Diverting the flow of a major river to stop erosion is no easy task. RICHARD SILCOCK takes a look at an ambitious project that is near completion on the Manawatu River.
THE MANAWATU RIVER, at 180 kilometres in length, is one of the main rivers draining the southern part of the North Island. Originating in the Ruahine Ranges in southern Hawkes Bay it passes through the slip-prone Manawatu Gorge before flowing along the southern flank of Palmerston North and out across fertile plains to the Tasman Sea at Foxton. At times of peak flow it is prone to flooding and gouging its alluvial banks.
In an area known locally as ANZAC Cliffs, which lies on the southern bank of the river upstream from the Fitzherbert Bridge and just south of Palmerston North, significant river erosion had been impacting on the cliffs, the adjacent reserve and proposed housing development land.
A sharp bend in the river was causing gravel to build up on the northern bank, forcing the river to flow along the base of the cliffs’ face. As the channel for the river progressively tightened due to the build-up of gravel, the rate of erosion increased with an estimated 20,000 cubic metres of the soil falling into the river each year.
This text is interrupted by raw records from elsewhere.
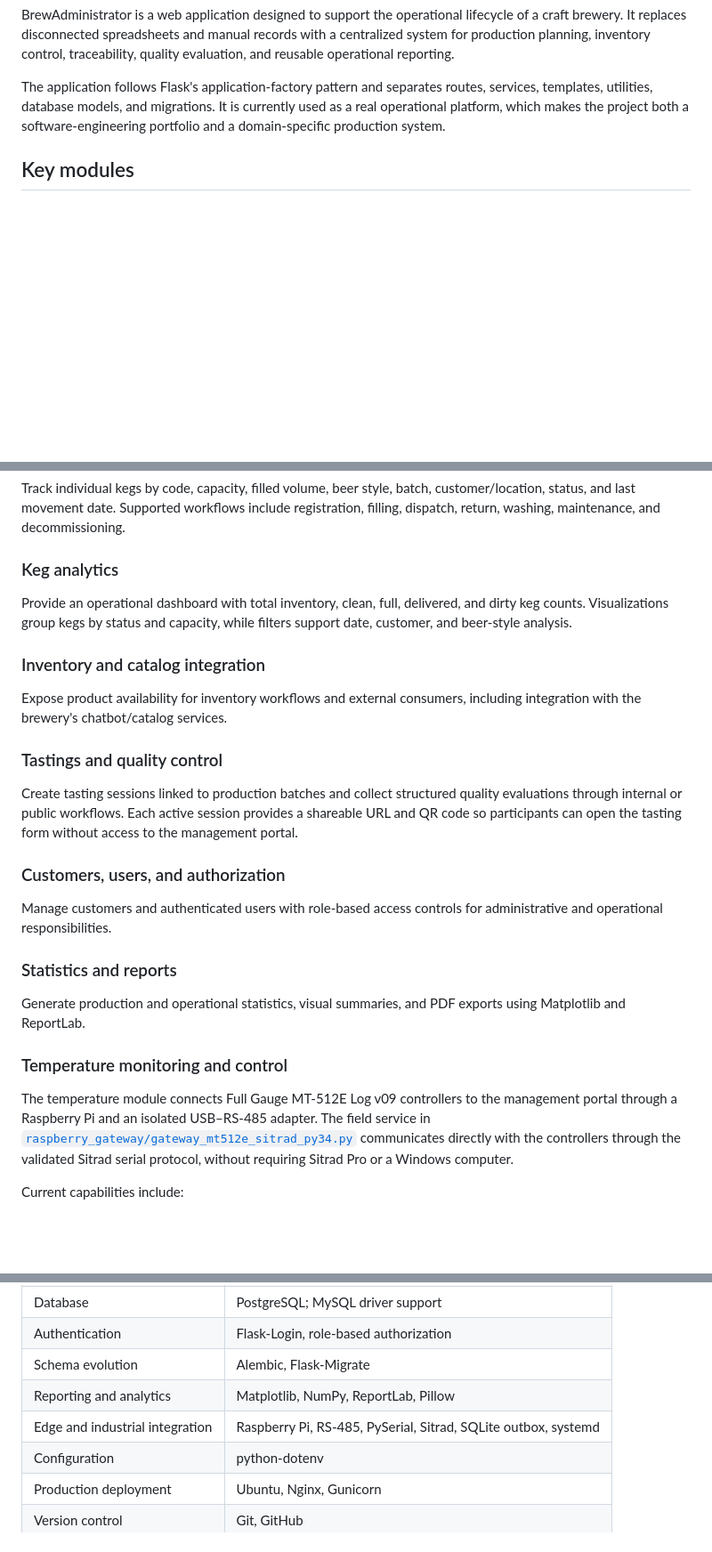
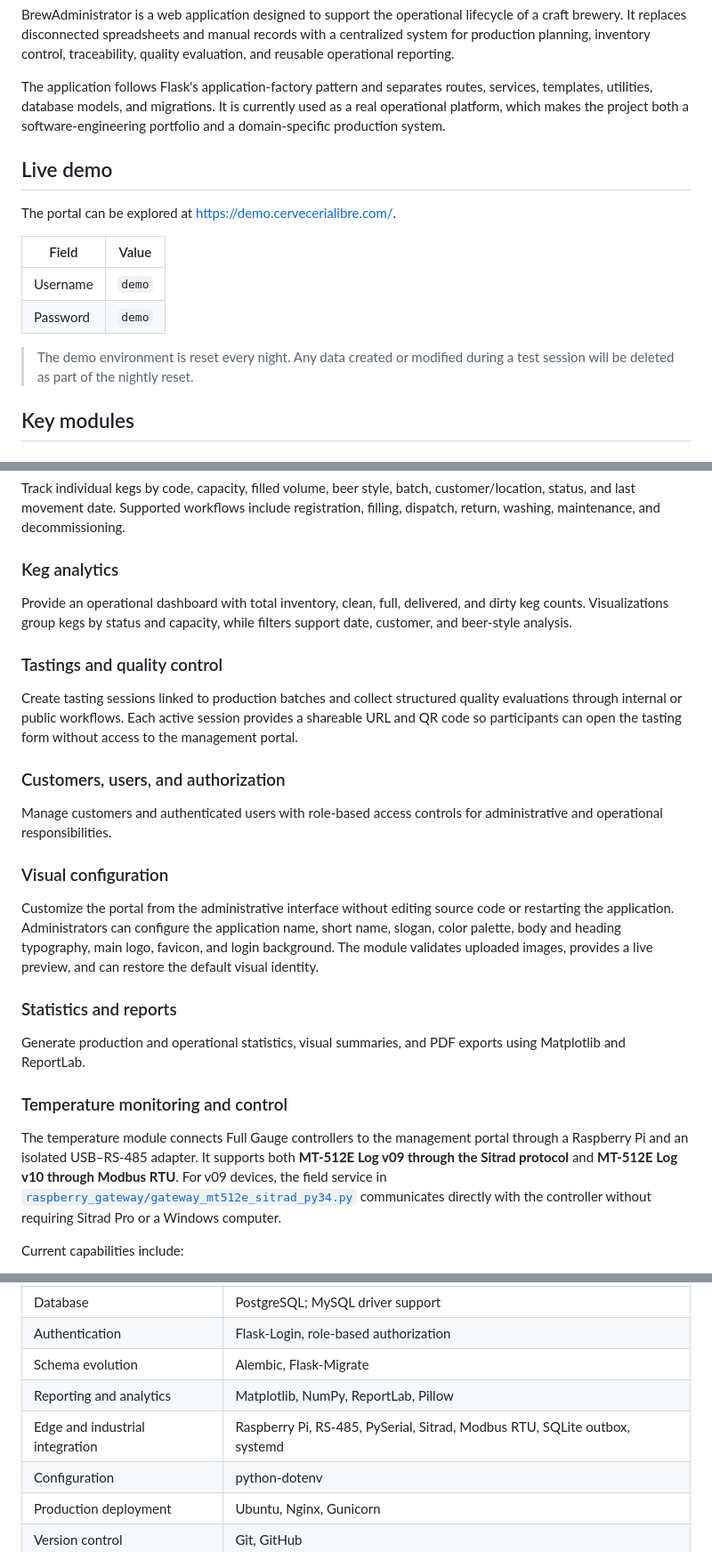
Before and after one commit to afosorioh/brewadministrator, a Markdown page: README.md, 3 parts joined by grey strips. Shown at 89% size. Drawn GitHub-style; blank space fills up the shorter version.

Commit message:
docs: update README with demo and current features

```diff
--- a/README.md
+++ b/README.md
@@ -22,6 +22,17 @@ BrewAdministrator is a web application designed to support the operational lifec
 
 The application follows Flask's application-factory pattern and separates routes, services, templates, utilities, database models, and migrations. It is currently used as a real operational platform, which makes the project both a software-engineering portfolio and a domain-specific production system.
 
+## Live demo
+
+The portal can be explored at [https://demo.cervecerialibre.com/](https://demo.cervecerialibre.com/).
+
+| Field | Value |
+|---|---|
+| Username | `demo` |
+| Password | `demo` |
+
+> The demo environment is reset every night. Any data created or modified during a test session will be deleted as part of the nightly reset.
+
 ## Key modules
 
 ### Recipes
@@ -44,10 +55,6 @@ Track individual kegs by code, capacity, filled volume, beer style, batch, custo
 
 Provide an operational dashboard with total inventory, clean, full, delivered, and dirty keg counts. Visualizations group kegs by status and capacity, while filters support date, customer, and beer-style analysis.
 
-### Inventory and catalog integration
-
-Expose product availability for inventory workflows and external consumers, including integration with the brewery's chatbot/catalog services.
-
 ### Tastings and quality control
 
 Create tasting sessions linked to production batches and collect structured
@@ -59,17 +66,23 @@ without access to the management portal.
 
 Manage customers and authenticated users with role-based access controls for administrative and operational responsibilities.
 
+### Visual configuration
+
+Customize the portal from the administrative interface without editing source code or restarting the application. Administrators can configure the application name, short name, slogan, color palette, body and heading typography, main logo, favicon, and login background. The module validates uploaded images, provides a live preview, and can restore the default visual identity.
+
 ### Statistics and reports
 
 Generate production and operational statistics, visual summaries, and PDF exports using Matplotlib and ReportLab.
 
 ### Temperature monitoring and control
 
-The temperature module connects Full Gauge MT-512E Log v09 controllers to the
-management portal through a Raspberry Pi and an isolated USB–RS-485 adapter.
-The field service in [`raspberry_gateway/gateway_mt512e_sitrad_py34.py`](raspberry_gateway/gateway_mt512e_sitrad_py34.py)
-communicates directly with the controllers through the validated Sitrad serial
-protocol, without requiring Sitrad Pro or a Windows computer.
+The temperature module connects Full Gauge controllers to the management portal
+through a Raspberry Pi and an isolated USB–RS-485 adapter. It supports both
+**MT-512E Log v09 through the Sitrad protocol** and **MT-512E Log v10 through
+Modbus RTU**. For v09 devices, the field service in
+[`raspberry_gateway/gateway_mt512e_sitrad_py34.py`](raspberry_gateway/gateway_mt512e_sitrad_py34.py)
+communicates directly with the controller without requiring Sitrad Pro or a
+Windows computer.
 
 Current capabilities include:
 
@@ -127,7 +140,7 @@ Current capabilities include:
 | Authentication | Flask-Login, role-based authorization |
 | Schema evolution | Alembic, Flask-Migrate |
 | Reporting and analytics | Matplotlib, NumPy, ReportLab, Pillow |
-| Edge and industrial integration | Raspberry Pi, RS-485, PySerial, Sitrad, SQLite outbox, systemd |
+| Edge and industrial integration | Raspberry Pi, RS-485, PySerial, Sitrad, Modbus RTU, SQLite outbox, systemd |
 | Configuration | python-dotenv |
 | Production deployment | Ubuntu, Nginx, Gunicorn |
 | Version control | Git, GitHub |
```
Also changed, not shown: other parts of README.md (+2 -2 lines).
Acting on concerns from various parties, Horizons Regional Council instigated geotechnical site investigations in 2007-08 with a number of test drillings to ascertain the ground composition of both the river bed and the land surrounding the cliffs.
Consents for the river realignment were granted in 2012 following agreements with the Environment Commission that there would be strict adherence to codes of practice by the contractor that there would be minimal river disturbance.
Having successfully tendered for the project, Goodman Contractors commenced the physical works back in September 2014.
To overcome the problem the river needed to be turned through an angle of 110 degrees to divert it away from the eroding cliffs. The only practicable means of achieving this was to establish a new channel and river flow alignment. This was achieved by firstly creating a substantial, curved gravel embankment upstream to divert the river away from the cliffs and then building a ‘protective wall’ around the cliffs.
This involved shifting 150,000 cubic metres of river gravel from the north bank to create the embankment and then filling the old channel with compacted gravels up to a height of 20 metres to form a bench to protect the cliffs, and then placing around 40,000 tonnes of ‘imported’ armour rock across the face to help protect it.
“It’s been a bit of a stop-go exercise,” says Dave Morgan, project engineer with Goodman Contractors. “Due to the often high and strong river flows over winter and extremes in the weather we have only been able to work on shifting the gravel across the river from late-spring through until mid to late autumn each year. The earthworks on the cliffs required really dry conditions so we were only able to work over the summer periods following the completion of the river work. However, and subject to weather and river conditions, we expect to have the major part of the work completed by the end of this month.
“The project has involved a major diversion of the river, which is approximately 70 metres wide at this section,” says Dave. “We have essentially moved the river gravel that had been deflected and deposited on the north bank across to the south bank and filled what was the previous river channel.
“This was achieved using a number of D8 and D10 bulldozers and excavators and carting the gravel and rock across the river using 40-ton Cat dump trucks, which ‘wade’ across the river at a ford we constructed with ‘imported’ rock early on in the project. The gravel was compacted using a Cat 824 wheeled dozer and ‘loaded’ dump trucks.
“The rock is sourced from the nearby quarry at Linton and trucked to the work site compound on the north bank before being carted across to the south side and placed along the face of the new embankment to form a buttress.”
According to Dave one of the biggest challenges of the project has been associated with working in the river bed itself.
“We have to keep a constant eye on the river level, which can rise quite suddenly,” he says. “We check weather forecasts each day and we are linked up to the Horizons river flow monitoring site so that we can get a heads-up on the state of the river. No equipment is left in the river channel overnight as it could be damaged should the river level rise significantly.”
Allan Cook, group manager operations with Horizons Regional Council, says the key drivers for the project were to protect the integrity of the cliffs, mitigate the risk to public safety as a result of the subsidence, prevent the river encroaching on infrastructure and residential land and help improve the water quality of the river.
Once work is complete, the public recreational walkway along the north bank, which has been temporarily fenced off to the public, will be reinstated. There is also the possibility of creating a new walkway on the south side between Fitzherbert Bridge and residential Vaucluse Heights.
Once the work is completed, the area will undergo a three-year planting programme that will be compatible with the surrounding area and the adjoining Te Motu O Poutoa pa site. This will be maintained by the Palmerston North City Council as a recreational reserve.
The $6.2 million project is a part of the Lower Manawatu City Reach Project which was established to manage flood protection. The project is being managed by a joint team comprising representatives from Horizons Regional Council, Higgins Contracting (now part of the Fletcher Group), and Kevin O’Conner & Associates (engineering consultants) in collaboration with the Palmerston North City Council and PMB Landco (owners of the residential development), which are all contributing to the cost.